Overall it is a "show, don’t tell" exercise. Rather than tell my students what to do I show them in my own paper. This is an excellent way to show them what types of subject matter and language you think are worthwhile. I want my students to feel as though they can and should write anything they want so I try to choose personal (often embarrassing but serious) topics. I also show them uses of language, such as ways to use curse words effectively in an essay. I find next to nothing offensive and use this as a way of showing that.

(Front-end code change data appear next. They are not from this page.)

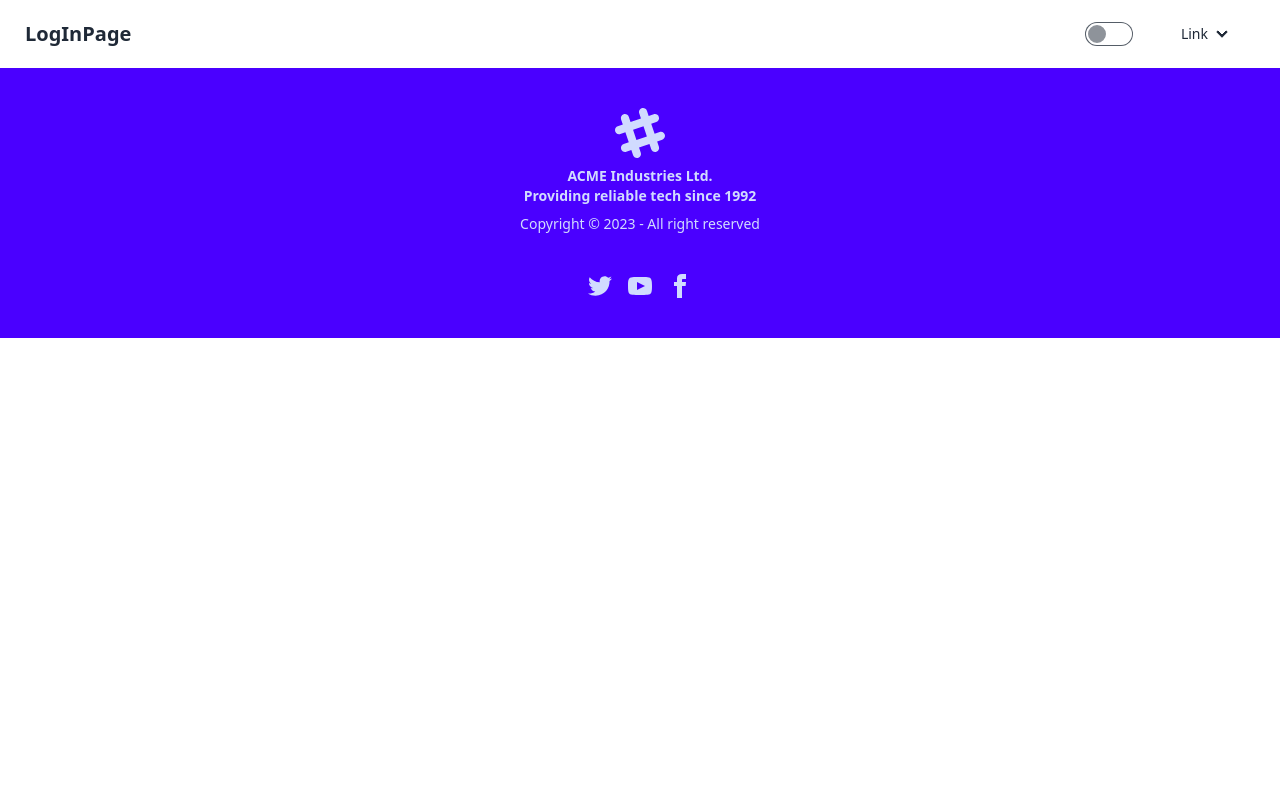
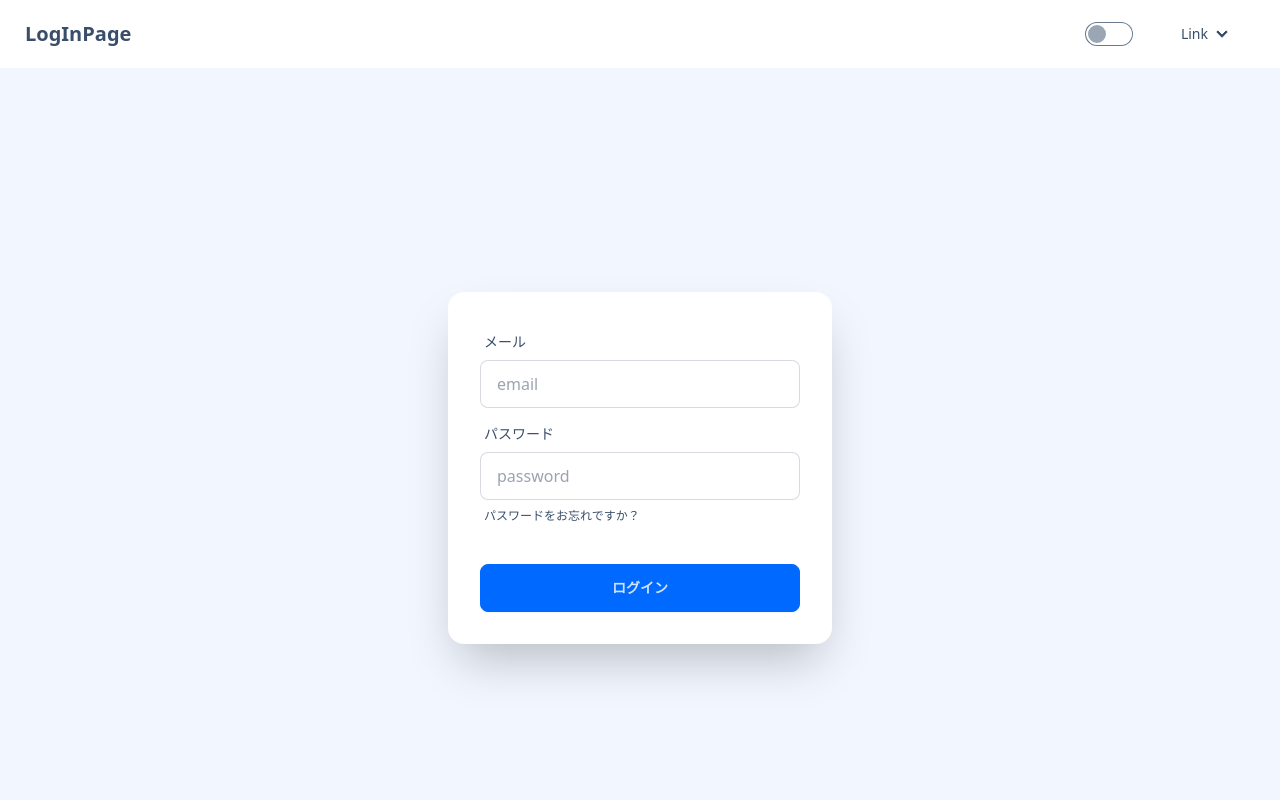
Before and after one commit to cocolemon619/wpfinal, a Next.js app: page /login in a window 1280 px wide. Shown: the top 800 px of the page. Built offline with nearby package versions, Linux system fonts and the light colour scheme.

Commit message:
ログイン機能実装

```diff
--- a/package.json
+++ b/package.json
@@ -10,9 +10,13 @@
   },
   "dependencies": {
     "@prisma/client": "^5.7.0",
+    "@types/express": "^4.17.21",
+    "body-parser": "^1.20.2",
+    "express": "^4.18.2",
     "next": "14.0.4",
     "react": "^18",
     "react-dom": "^18",
+    "react-router-dom": "^6.21.1",
     "sqlite3": "^5.1.6"
   },
   "devDependencies": {
--- a/src/components/Find.tsx
+++ b/src/components/Find.tsx
@@ -40,7 +40,7 @@ const Find = () => {
             <button className="btn btn-primary m-1" onClick={handleButtonClick}>
                 Send
             </button>
-            {result && <p>id: {result.id}</p>}
+            {/* {result && <p>id: {result.id}</p>} */}
             {result && <p>pass: {result.password}</p>}
         </div>
     );
--- a/src/components/Header.tsx
+++ b/src/components/Header.tsx
@@ -39,12 +39,11 @@ const Header = ({ title }: HeaderProps) => {
     };
 
     return (
-        <div className="navbar bg-base-100 sticky top-0">
+        <div className="navbar bg-base-100 sticky top-0 z-10">
             <div className="flex-1">
                 <a className="btn btn-ghost text-xl">{title}</a>
             </div>
-            <input type="checkbox" value="halloween" className="toggle theme-controller" />
-
+            <input type="checkbox" value="night" className="toggle theme-controller" />
             <div className="flex-none">
                 <ul className="menu menu-horizontal px-8">
                     <li>
--- a/src/components/LoginForm.tsx
+++ b/src/components/LoginForm.tsx
@@ -1,4 +1,4 @@
-import React, { useState } from 'react';
+import React, { useState, useEffect } from 'react';
 import { PrismaClient } from '@prisma/client';
 
 const prisma = new PrismaClient();
@@ -8,14 +8,95 @@ interface UserData {
     name: string;
     mail: string;
     password: string;
+    error: null;
+
 }
 
+// ... (既存のコード)
+
 const LoginForm = () => {
-    return(
-        <div>
+    const [email, setEmail] = useState('');
+    const [password, setPassword] = useState('');
+    const [result, setResult] = useState<UserData | null>(null);
 
+    const handleButtonClick = async (event: React.MouseEvent<HTMLButtonElement>) => {
+        event.preventDefault();
+        try {
+            const response = await fetch(`/api/server`, {
+                method: 'POST',
+                headers: {
+                    'Content-Type': 'application/json',
+                },
+                body: JSON.stringify({ email, password }),
+            });
+            const user = await response.json();
+            setResult(user);
+            if (user.id) {
+                // ユーザー情報をcookieに保存
+                document.cookie = `userId=${user.id};`;
+                document.cookie = `userName=${user.name};`;
+                document.cookie = `userMail=${user.mail};`;
+
+                // ログイン後のページに遷移
+                // window.location.replace("home")
+            }
+            console.log(user);
+            console.log(user.id);
+            console.log(result);
+
+        } catch (error) {
+            console.error('サーバーからデータの取得エラー:', error);
+        }
+    };
+
+    return (
+        <div className="hero min-h-screen bg-base-200">
+            {/* ... (既存のコード) */}
+            {result && result.error && <p className="text-red-500">{result.error}</p>}
+            {result && <p className="text-green-500">pass:{result.id}</p>}
+            <div className="card shrink-0 w-full max-w-sm shadow-2xl bg-base-100">
+                <form className="card-body">
+                    {/* ... (既存のコード) */}
+                    <div className="form-control">
+                        <label className="label">
+                            <span className="label-text">メール</span>
+                        </label>
+                        <input
+                            type="mail"
+                            placeholder="email"
+                            className="input input-bordered"
+                            value={email}
+                            onChange={(e) => setEmail(e.target.value)}
+                            required
+                        />
+                    </div>
+                    <div className="form-control">
+                        <label className="label">
+                            <span className="label-text">パスワード</span>
+                        </label>
+                        <input
+                            type="password"
+                            placeholder="password"
+                            className="input input-bordered"
+                            value={password}
+                            onChange={(e) => setPassword(e.target.value)}
+                            required
+                        />
+                        <label className="label">
+                            <a href="#" className="label-text-alt link link-hover">
+                                パスワードをお忘れですか？
+                            </a>
+                        </label>
+                    </div>
+                    <div className="form-control mt-6">
+                        <button className="btn btn-primary" onClick={handleButtonClick}>
+                            ログイン
+                        </button>
+                    </div>
+                </form>
+            </div>
         </div>
-    )
-}
+    );
+};
 
 export default LoginForm;
--- /dev/null
+++ b/src/pages/api/server.ts
@@ -0,0 +1,28 @@
+import { PrismaClient } from '@prisma/client';
+
+const prisma = new PrismaClient();
+
+export default async function handler(req, res) {
+    if (req.method === 'POST') {
+        const { email, password } = req.body;
+        console.log('リクエストボディ:', req.body);
+
+        try {
+            const user = await prisma.user.findUnique({
+                where: {
+                    mail:email,
+                    password,
+                },
+            });
+
+            // res.status(201).json({ success: true, user });
+            res.json(user);
+            console.log(user);
+        } catch (error) {
+            console.error('ログインエラー:', error);
+            res.status(500).json({ success: false, error: 'ログインに失敗しました' });
+        }
+    } else {
+        res.status(405).json({ success: false, error: 'メソッドが許可されていません' });
+    }
+}
--- /dev/null
+++ b/src/pages/api/signup.tsx
@@ -0,0 +1,25 @@
+import { PrismaClient } from '@prisma/client';
+
+const prisma = new PrismaClient();
+
+export default async function handler(req, res) {
+    if (req.method === 'POST') {
+        const { name, mail, password } = req.body;
+
+        try {
+            const user = await prisma.user.create({
+                data: {
+                    name,
+                    mail,
+                    password,
+                },
+            });
+
+            res.status(201).json({ success: true, user });
+        } catch (error) {
+            res.status(500).json({ success: false, error: 'ユーザーの作成に失敗しました' });
+        }
+    } else {
+        res.status(405).json({ success: false, error: 'メソッドが許可されていません' });
+    }
+}
--- a/src/pages/index.tsx
+++ b/src/pages/index.tsx
@@ -9,19 +9,13 @@ import Link from "next/link";
 const Start = () => {
   return (
     <div>
-      {/* <Header title="Let's begin!!" /> */}
+      <Header title="Let's begin!!" />
+      <button className="btn">
+        <Link href="./login">Button</Link>
+        <svg xmlns="http://www.w3.org/2000/svg" className="h-6 w-6" fill="none" viewBox="0 0 24 24" stroke="currentColor"><path strokeLinecap="round" strokeLinejoin="round" strokeWidth="2" d="M4.318 6.318a4.5 4.5 0 000 6.364L12 20.364l7.682-7.682a4.5 4.5 0 00-6.364-6.364L12 7.636l-1.318-1.318a4.5 4.5 0 00-6.364 0z" /></svg>
+      </button>
       <div className="w-100 flex h-96 flex justify-center">
         <span className="loading loading-infinity loading-lg"></span>
-        {/* <span className="loading loading-ring loading-lg"></span>
-        <span className="loading loading-ring loading-lg"></span>
-        <span className="loading loading-ring loading-lg"></span>
-        <span className="loading loading-ring loading-lg"></span>
-        <span className="loading loading-ring loading-lg"></span>
-        <span className="loading loading-ring loading-lg"></span>
-        <span className="loading loading-ring loading-lg"></span>
-        <span className="loading loading-ring loading-lg"></span>
-        <span className="loading loading-ring loading-lg"></span>
-        <span className="loading loading-ring loading-lg"></span> */}
       </div>
       <Footer />
     </div>
--- /dev/null
+++ b/src/pages/signup.tsx
@@ -0,0 +1,65 @@
+import React from "react";
+import Link from "next/link";
+import { useState } from "react";
+import { useRouter } from "next/router";
+
+const SignUp = () => {
+    const [name, setUsername] = useState('');
+    const [mail, setMail] = useState('');
+    const [password, setPassword] = useState('');
+
+    const handleSignup = async (e) => {
+        e.preventDefault();
+
+        try {
+            const response = await fetch('/api/signup', {
+                method: 'POST',
+                headers: {
+                    'Content-Type': 'application/json',
+                },
+                body: JSON.stringify({ name, mail, password }),
+            });
+
+            if (response.ok) {
+                console.log('ユーザーが登録されました');
+                window.location.replace("home")
+            } else {
+                console.error('ユーザーの登録に失敗しました');
+            }
+        } catch (error) {
+            console.error('エラーが発生しました:', error);
+        }
+    };
+
+
+    return (
+        <div className="bg-[url('/img/kv_3.jpg')] flex items-center justify-center min-h-screen relative z-10 bg-center bg-cover">
+            <div className="card w-96 bg-[#ffffff]/60 shadow-xl">
+                <div className="card-body items-center text-center">
+                    <div className="max-w-md w-full p-6">
+                        <h1 className="text-3xl font-semibold mb-6 text-black text-center">新規登録</h1>
+                        <h1 className="text-sm font-semibold mb-6 text-gray-500 text-center">Welcome to KIT Message Borad</h1>
+                        <form action="#" method="POST" className="space-y-4" onSubmit={handleSignup}>
+                            <div>
+                                <input type="text" required id="name" placeholder="ユーザーネーム" className="input input-bordered w-full max-w-xs" value={name} onChange={(e) => setUsername(e.target.value)} />
+                            </div>
+                            <div>
+                                <input type="text" required id="mail" placeholder="メールアドレス" className="input input-bordered w-full max-w-xs" value={mail} onChange={(e) => setMail(e.target.value)} />
+                            </div>
+                            <div>
+                                <input type="password" required id="password" placeholder="パスワード" className="input input-bordered w-full max-w-xs" value={password} onChange={(e) => setPassword(e.target.value)} />
+                            </div>
+                            <div>
+                                <button type="submit" className="w-full btn btn-neutral">Sign Up</button>
+                            </div>
+                        </form>
+                        <div className="mt-4 text-sm text-gray-600 text-center">
+                            <p>アカウントをお持ちですか？ <Link href="/login" className="text-blue-600 hover:underline leading-10">ログイン</Link></p>
+                        </div>
+                    </div>
+                </div>
+            </div>
+        </div>
+    );
+};
+export default SignUp;
--- a/tailwind.config.js
+++ b/tailwind.config.js
@@ -10,6 +10,6 @@ module.exports = {
     },
     plugins: [require("daisyui")],
     daisyui: {
-      themes: ["light", "halloween"],
+      themes: ["winter", "coffee", "halloween", "night"],
     }
   }
```
Also changed, not shown: 2 other files (tests, documents, lock files or other folders).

However, this exercise can be tailor-made to show whatever you don’t want (repetitive, redundant, too long, too boring, spelling mistakes, grammar errors). However, at the core use some decent writing and some good techniques. The essay I use (for the first assignment) uses a flashback and "show don’t tell" techniques to try to tell the story of an entire night in actual time of a few minutes (both flashbacks and showing are new to and risky for students). I tried to make an opener that would suck-in the reader and make them want to read more (another thing I emphasize in my classes). I also try to get them to use interesting or at least uncommon titles (thus the name of the exercise) that add to the paper. It also works well to make a first and second draft of your paper and show students how to workshop and the process of drafting at the same time. Leave the second draft open for improvements.
Project the example paper on the overhead screen and workshop it as a class, going paragraph by paragraph. You may wish to print the draft out and use the light board, as actually writing on the draft is helpful for modeling good feedback. Another option is to stand at the computer station and demonstrate the COMMENTS function in Word as you project the document. Choose the option that best replicates the eventual workshop situation your students will soon be in.
As you workshop, praise comments that are useful and don’t let students give responses like "I like that" or "I don’t like that--it sucks." Make them tell you WHY and ELABORATE on why they don’t like something. In essence, show them what you want from them as workshop responders. My classes always found things that I had missed in my own writing, and more often than not, found everything that I was hoping they would find. It is usually one of the best things I do all semester long.
I usually close by asking them how they would respond to this as a first draft. I ask if it has potential, should be scrapped, etc. Then I tell them how I would respond--this tends to give them as idea of what to expect.